WHAT NEEDS TO BE DONE: Return all lines of the records that contain the word "block".

MATERIAL PROVIDED below:

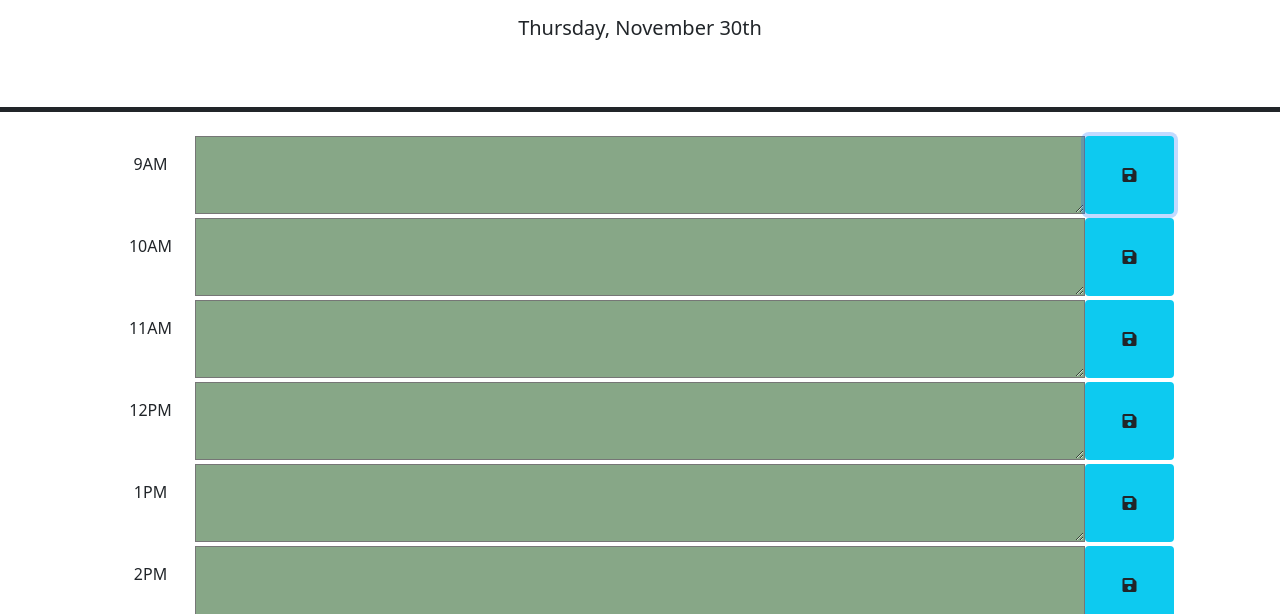
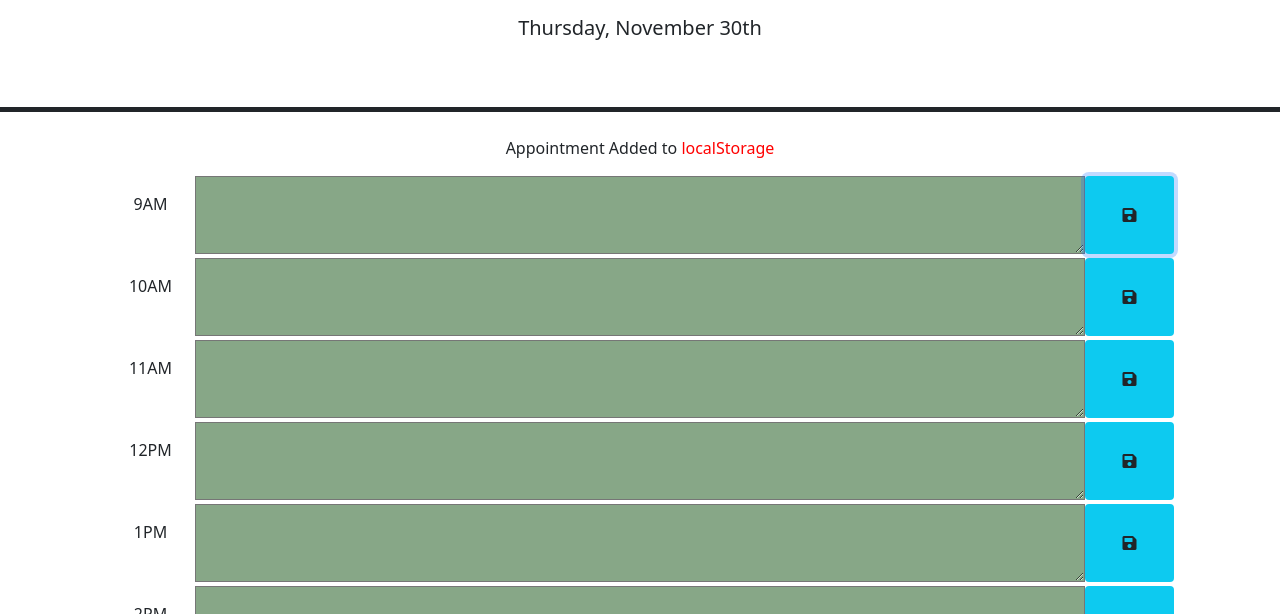
Before and after one commit to lucyJihyeon/Work-Day-Scheduler, a plain HTML site: page index.html in a window 1280 px wide. Both pictures are taken after a click on the button 1129 px from the left and 340 px from the top of the page. Shown: the part 166-780 px from the top of the page. Drawn offline with nearby package versions, Linux system fonts and the light colour scheme.

Commit message:
added confirmation message

```diff
--- a/Assets/script.js
+++ b/Assets/script.js
@@ -12,14 +12,29 @@ $(function () {
   displaywork();
   workTime();
   //The purpose of this function is to save the user input into the localStorage
+  //and display confirm message on the screen
   function saveworkToStorage(event)  {
+    //hide the previous 'section' class to prevent duplicated text
+    $('section').hide();
+    //create container to store the text
+    var container = $('<section>');
+    var saveConfirm = $('<p>');
+    var localstorage = $('<span>').text("localStorage").addClass('localStorage-color');
+    saveConfirm.text("Appointment Added to ");
+    saveConfirm.append(localstorage);
+    container.append(saveConfirm);
+    //prepend the container into the container-lg
+    $('.container-lg').prepend(container);
     //get the closest class of time-block from the targetted event element and retrieve the id
     var whatTime = $(event.target).closest('.time-block').attr('id');
     //get the userinput by find the '.description' class and get the value
     var usertext = $(event.target).closest('.time-block').find('.description').val();
     //update localStorage
     localStorage.setItem(whatTime, usertext);
+
   }
+
+
   //The purpose of the function is to display the stored values
   function displaywork()  {
     //retrieve datas of "hour-9" from the localStorage
--- a/Assets/style.css
+++ b/Assets/style.css
@@ -13,3 +13,9 @@
 .future textarea    {
     background-color: var(--future-color);
 }
+.localStorage-color {
+    color: red;
+}
+section {
+    text-align: center;
+}
```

End of MATERIAL PROVIDED.

EXERCISE ANSWER:
     //get the closest class of time-block from the targetted event element and retrieve the id
     var whatTime = $(event.target).closest('.time-block').attr('id');
     var usertext = $(event.target).closest('.time-block').find('.description').val();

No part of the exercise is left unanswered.